MILAN — In the same week Europe opens up its borders to 15 international countries, gradually lifting the travel restrictions imposed by the COVID-19 pandemic, Rocco Forte Hotels revealed plans to open a new five-star hotel on Milan’s tony thoroughfare Via della Spiga under The Carlton Milano banner. This is the first hotel in the city for the luxury operator and is a sign of hope for Milan, whose tourism has been severely impacted by the health emergency.
Rocco Forte Hotels, which operates 13 units in key tourist destinations including Rome and Florence in Italy, as well as London, Berlin and St. Petersburg, among others, has struck a deal with Reale Immobili SpA, which owns the building housing the Baglioni Hotel Carlton. The latter is best known for its Baretto restaurant, a draw for fashion insiders and Milan’s financial honchos.

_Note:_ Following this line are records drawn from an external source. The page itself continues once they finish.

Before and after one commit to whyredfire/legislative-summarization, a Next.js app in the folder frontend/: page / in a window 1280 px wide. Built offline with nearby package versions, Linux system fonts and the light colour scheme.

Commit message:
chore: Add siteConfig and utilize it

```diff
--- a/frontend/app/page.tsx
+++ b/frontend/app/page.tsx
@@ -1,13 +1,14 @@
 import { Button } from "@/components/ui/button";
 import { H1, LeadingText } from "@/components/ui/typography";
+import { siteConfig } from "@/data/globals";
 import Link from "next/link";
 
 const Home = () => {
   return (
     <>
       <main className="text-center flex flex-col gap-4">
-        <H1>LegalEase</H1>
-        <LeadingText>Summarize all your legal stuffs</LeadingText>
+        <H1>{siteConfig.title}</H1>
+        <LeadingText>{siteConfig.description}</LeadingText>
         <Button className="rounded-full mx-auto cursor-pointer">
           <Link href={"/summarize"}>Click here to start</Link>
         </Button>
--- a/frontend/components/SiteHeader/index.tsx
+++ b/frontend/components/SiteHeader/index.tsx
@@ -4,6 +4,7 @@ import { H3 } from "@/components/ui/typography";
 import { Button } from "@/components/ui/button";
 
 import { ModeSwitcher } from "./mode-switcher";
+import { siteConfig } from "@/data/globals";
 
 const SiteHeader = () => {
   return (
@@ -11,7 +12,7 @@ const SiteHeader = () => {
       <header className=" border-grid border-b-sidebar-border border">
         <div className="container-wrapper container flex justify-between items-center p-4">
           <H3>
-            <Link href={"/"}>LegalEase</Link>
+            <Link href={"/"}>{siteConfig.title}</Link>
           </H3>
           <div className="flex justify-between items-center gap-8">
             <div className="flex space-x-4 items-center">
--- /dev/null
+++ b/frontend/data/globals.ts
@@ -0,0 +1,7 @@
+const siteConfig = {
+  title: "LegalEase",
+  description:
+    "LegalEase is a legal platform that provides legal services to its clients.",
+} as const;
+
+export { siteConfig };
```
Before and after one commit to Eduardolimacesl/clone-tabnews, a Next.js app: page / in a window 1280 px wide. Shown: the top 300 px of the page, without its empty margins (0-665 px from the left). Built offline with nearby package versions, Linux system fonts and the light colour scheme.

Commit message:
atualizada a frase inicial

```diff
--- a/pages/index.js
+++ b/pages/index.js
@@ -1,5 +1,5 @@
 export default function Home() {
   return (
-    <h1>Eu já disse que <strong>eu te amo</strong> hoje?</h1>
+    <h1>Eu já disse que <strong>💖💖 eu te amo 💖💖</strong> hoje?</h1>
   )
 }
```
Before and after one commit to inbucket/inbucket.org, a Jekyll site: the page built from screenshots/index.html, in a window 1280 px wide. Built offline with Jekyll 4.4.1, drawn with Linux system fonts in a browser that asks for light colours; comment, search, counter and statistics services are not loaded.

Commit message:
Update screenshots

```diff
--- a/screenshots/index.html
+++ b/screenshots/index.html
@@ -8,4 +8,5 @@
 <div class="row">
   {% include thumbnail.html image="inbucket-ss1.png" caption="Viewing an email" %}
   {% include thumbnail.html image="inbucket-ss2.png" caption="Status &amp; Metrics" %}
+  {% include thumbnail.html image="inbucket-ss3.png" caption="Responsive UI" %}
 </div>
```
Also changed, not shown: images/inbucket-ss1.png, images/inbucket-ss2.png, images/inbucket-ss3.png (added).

After a renovation, which is slated to start next year and is being spearheaded by interior designers Paolo Moschino and Philip Vergeylen, the unit will include around 70 rooms and suites, a restaurant and a lounge bar, in addition to a wellness center and a rooftop bar. The two companies said the ground floor would house a shopping arcade with a number of stores from still undisclosed Made in Italy brands.
The opening of The Carlton Milano is scheduled for the beginning of 2023.
“Milan is a destination allowing ambitious exchanges with a range of different clients. The business and leisure segments are very promising, both with the locals and foreigners. We’re excited to bring our vision of luxury and quality here,” said Sir Rocco Forte, founder and chairman of the company he established with his sister Olga Polizzi in 1996.
Through the opening of the Milan unit, the company — which will also add two hotels in Shanghai and Palermo, Italy, next spring — will up its hotel count to 16.
“Our mission is to value and preserve the real estate of Reale Group, made of iconic and prestigious buildings,” noted Alberto Ramella, general manager of Reale Immobili SpA. “This intervention will offer to Milan the opportunity to increase its lodging count also in view of the 2026 Winter Olympics and the number of international events that animate the city each year and increasingly more frequently.”
Coinciding with the 2015 Universal Exposition, or “Expo,” Milan started enjoying a renaissance, becoming one of the key European destinations, drawing international tourists and teeming with events. The COVID-19 outbreak and the following travel bans and restrictions stalled the arrival of tourists, which, according to Italy’s National Institute for Statistics ISTAT, were expected to total 81 million in the March to May period prior to the pandemic.